Secondly, It is proper to observe, that even in this sense of our country, that love of it which is our duty, does not imply any conviction of the superior value of it to other countries, or any particular preference of its laws and constitution of government. Were this implied, the love of their country would be the duty of only a very small part of mankind; for there are few countries that enjoy the advantage of laws and governments which deserve to be preferred. To found, therefore, this duty on such a preference, would be to found it on error and delusion. It is however a common delusion. There is the same partiality in countries, to themselves, that there is in individuals. All our attachments should be accompanied, as far as possible, with right opinions. We are too apt to confine wisdom and virtue within the circle of our own acquaintance and party. Our friends, our country, and, in short, every thing related to us, we are disposed to overvalue. A wise man will guard himself against this delusion. He will study to think of all things as they are, and not suffer any partial affections to blind his understanding. In other families there may be as much worth as in our own. In other circles of friends there may be as much wisdom; and in other countries as much of all that deserves esteem; but, notwithstanding this, our obligation to love our own families, friends, and country, and to seek, in the first place, their good, will remain the same.

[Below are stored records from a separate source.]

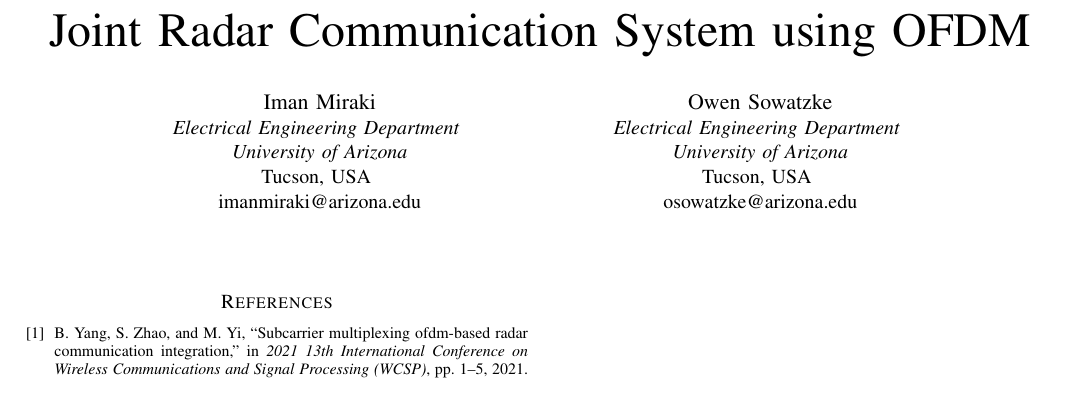
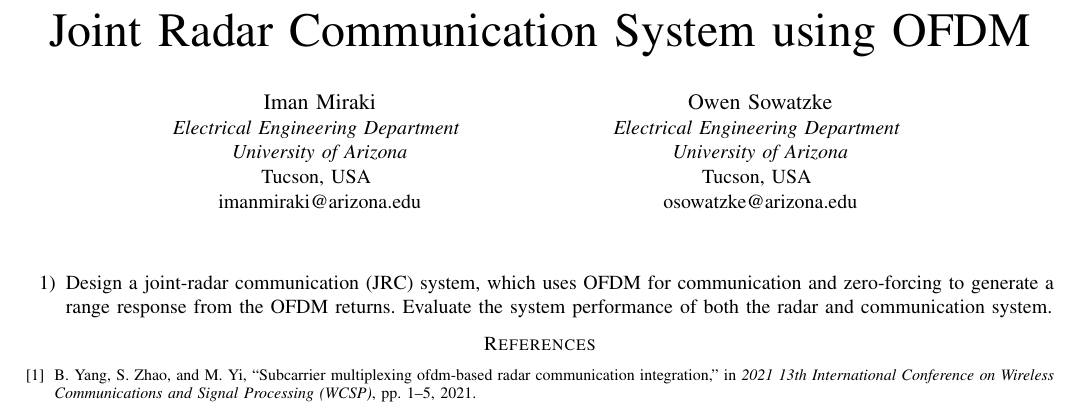
Before and after one commit to osowatzke/ECE_638_Final_Project, a LaTeX paper (project_report.tex): part of the page, cut so that both start at the same text. Compiled offline with pdfLaTeX.

Commit message:
Selecting topic

```diff
--- a/project_report.tex
+++ b/project_report.tex
@@ -1,4 +1,5 @@
-\documentclass[conference]{IEEEtran}
+\documentclass[onecolumn,conference]{IEEEtran}
+\usepackage{enumitem}
 
 \title{Joint Radar Communication System using OFDM}
 
@@ -21,6 +22,9 @@
 \begin{document}
 
 	\maketitle
+	\begin{enumerate}
+		\item Design a joint-radar communication (JRC) system, which uses OFDM for communication and zero-forcing to generate a range response from the OFDM returns. Evaluate the system performance of both the radar and communication system.
+	\end{enumerate}
 
 	\nocite{yang_subcarrier_multiplexing}
 	\bibliography{sources}{}
```
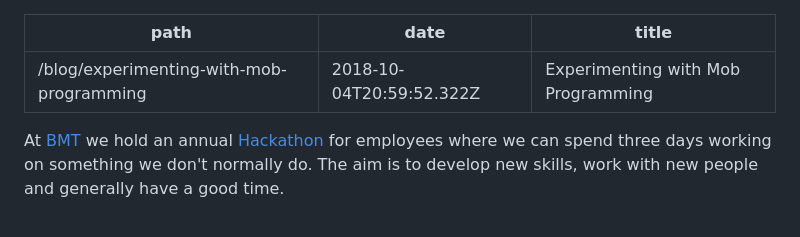
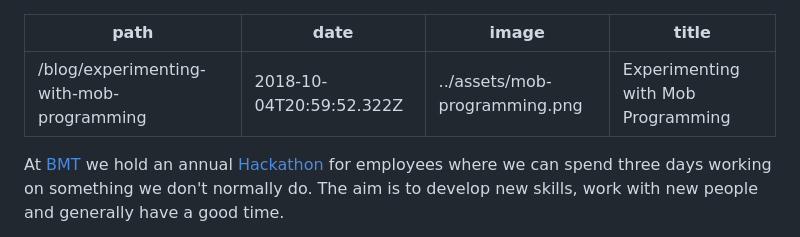
Before and after one commit to dougajmcdonald/dougmcdonald.co.uk, a Markdown page: blog/experimenting-with-mob-programming.md, the part around the change. GitHub-like rendering.

Commit message:
Add lead images

```diff
--- a/blog/experimenting-with-mob-programming.md
+++ b/blog/experimenting-with-mob-programming.md
@@ -1,6 +1,7 @@
 ---
 path: /blog/experimenting-with-mob-programming
 date: 2018-10-04T20:59:52.322Z
+image: ../assets/mob-programming.png
 title: Experimenting with Mob Programming
 ---
 
```
Also changed, not shown: blog/nifi-in-docker-with-persistant-workflow.md (added, +116 -0 lines), blog/test-post.md (deleted, +0 -12 lines), static/assets/nifi-logo.png (added), 5 other files.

Thirdly, It is proper I should desire you particularly to distinguish between the love of our country and that spirit of rivalship and ambition which has been common among nations. What has the love of their country hitherto been among mankind? What has it been but a love of domination; a desire of conquest, and a thirst for grandeur and glory, by extending territory, and enslaving surrounding countries? What has it been but a blind and narrow principle, producing in every country a contempt of other countries, and forming men into combinations and factions against their common rights and liberties? This is the principle that has been too often cried up as a virtue of the first rank: a principle of the same kind with that which governs clans of Indians, or tribes of Arabs, and leads them out to plunder and massacre. As most of the evils which have taken place in private life, and among individuals, have been occasioned by the desire of private interest overcoming the public affections; so most of the evils which have taken place among bodies of men have been occasioned by the desire of their own interest overcoming the principle of universal benevolence: and leading them to attack one another?s territories, to encroach on one another’s rights, and to endeavour to build their own advancement on the degradation of all within the reach of their power?what was the love of their country among the Jews, but a wretched partiality to themselves, and a proud contempt of all other nations? What was the love of their country among the old Romans? We have heard much of it; but I cannot hesitate in saying that, however great it appeared in some of its exertions, it was, in general, no better than a principle holding together a band of robbers in their attempts to crush all liberty but their own. What is now the love of his country in a Spaniard, a Turk, or a Russian? Can it be considered as any thing better than a passion for slavery, or a blind attachment to a spot where he enjoys no rights, and is disposed of as if he was a beast?

[More works by Richard Price (1723 – 1791)]